A medial branch block Is a direct and non-invasive method of treating and diagnosing pain that
originates in the facet joint in the spine. At the start of the procedure the patient
lays down on their belly on the x-ray table.
If the patient is sedated the vital signs are closely monitored. The skin in the side
of injection is cleaned in the sterile fashion, and a numbing medicine is used to anesthetize
the skin. The needles are placed with x-ray guidance down to the place where the medial
branch nerves live.
The anesthetic medicine is then injected carefully through each needle in each one of those medial
branch nerves and then anesthetize. After the procedure the needles are removed and
the patient moves around typically extending their spine they can tell almost immediately
if they pain feels better.
If their pain feels better then we decide yes the joints are affected and that’s when
we consider a procedure called radiofrequency ablation, which is a much much longer lasting
version of this procedure.
After the procedure typically a patient goes to recovery area, they are monitored for about

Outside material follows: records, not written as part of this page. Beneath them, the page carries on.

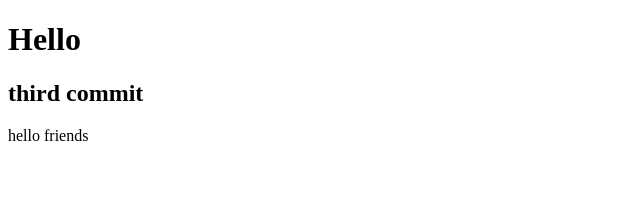
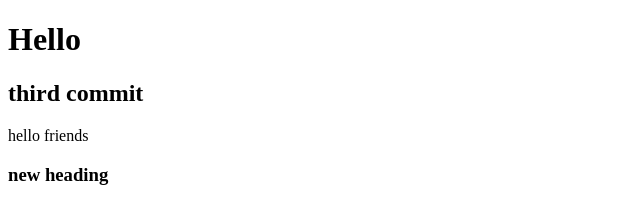
Before and after one commit to josmyjose555/first-repo, a plain HTML site: page index.html in a window 1280 px wide. Shown: the whole page, without its empty margins (0-640 px from the left). Drawn offline with Linux system fonts and the light colour scheme.

Commit message:
new h3 heading added in html file

```diff
--- a/index.html
+++ b/index.html
@@ -16,5 +16,6 @@
    <p>
     hello friends
    </p>
+   <h3>new heading</h3>
 </body>
 </html>
```
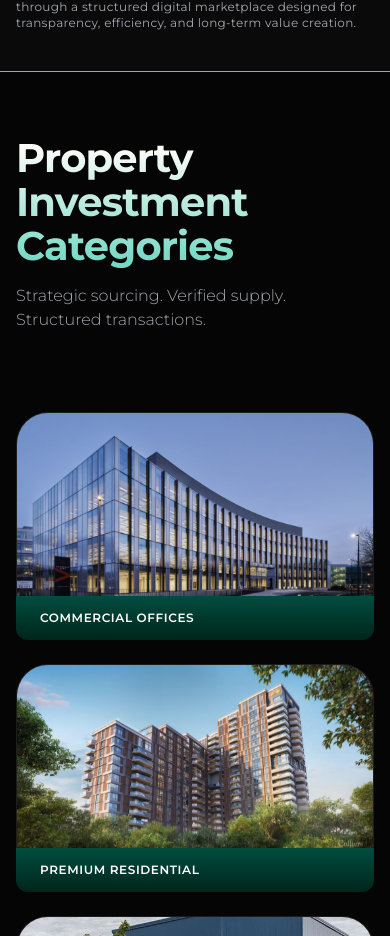
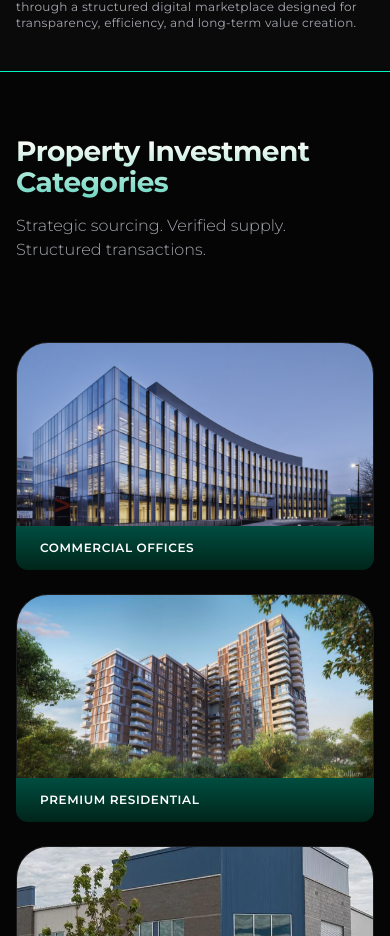
Before and after one commit to mehakmehak221/glofi-test, a Next.js app: page / in a window 390 px wide. Shown: the part 2801-3737 px from the top of the page. Built offline with nearby package versions, Linux system fonts and the light colour scheme.

Commit message:
fix: landing page UI

```diff
--- a/package.json
+++ b/package.json
@@ -9,6 +9,7 @@
     "lint": "eslint"
   },
   "dependencies": {
+    "framer-motion": "^12.38.0",
     "next": "16.1.6",
     "react": "19.2.3",
     "react-dom": "19.2.3"
--- a/src/app/globals.css
+++ b/src/app/globals.css
@@ -1029,7 +1029,7 @@
   .text-property-title {
     font-family: var(--font-montserrat);
     font-weight: 700;
-    font-size: 40px;
+    font-size: clamp(1.75rem, 5vw, 2.5rem);
     line-height: 1.1;
     text-transform: capitalize;
     text-align: left;
--- a/src/components/sections/Navbar/Navbar.jsx
+++ b/src/components/sections/Navbar/Navbar.jsx
@@ -80,14 +80,14 @@ export default function Navbar() {
                 ))}
 
                 <div className="navbar__mobile-actions flex flex-col sm:flex-row items-center gap-4 mt-4 pt-4 border-t border-white/10">
-                    <Link
+                    {/* <Link
                         href="/sign-in"
                         className="navbar__mobile-link text-nav-link block py-2 px-4 text-base text-[var(--color-text-secondary)] no-underline rounded transition-colors hover:text-white"
                         onClick={() => setMobileOpen(false)}
                     >
                         Sign In
-                    </Link>
-                    <Link href="#get-glofi" className="btn-get-glofi text-get-glofi inline-flex items-center justify-center w-full sm:w-24 h-10 px-4 bg-[var(--color-gradient-glofi)] text-black rounded-full text-sm font-semibold no-underline transition-transform hover:translate-y-[-1px] hover:shadow-lg whitespace-nowrap">
+                    </Link> */}
+                    <Link href="/sign-in" className="btn-get-glofi text-get-glofi inline-flex items-center justify-center w-full sm:w-24 h-10 px-4 bg-[var(--color-gradient-glofi)] text-black rounded-full text-sm font-semibold no-underline transition-transform hover:translate-y-[-1px] hover:shadow-lg whitespace-nowrap">
                         Get GloFi
                     </Link>
                     <button
```
Also changed, not shown: 1 other file (tests, documents, lock files or other folders).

30 minutes before being discharged home. Most patients experience some relief or instant
relief with this procedure. Oftentimes the relief will last just the duration of the
local anesthetic, sometimes it will last for days or even weeks.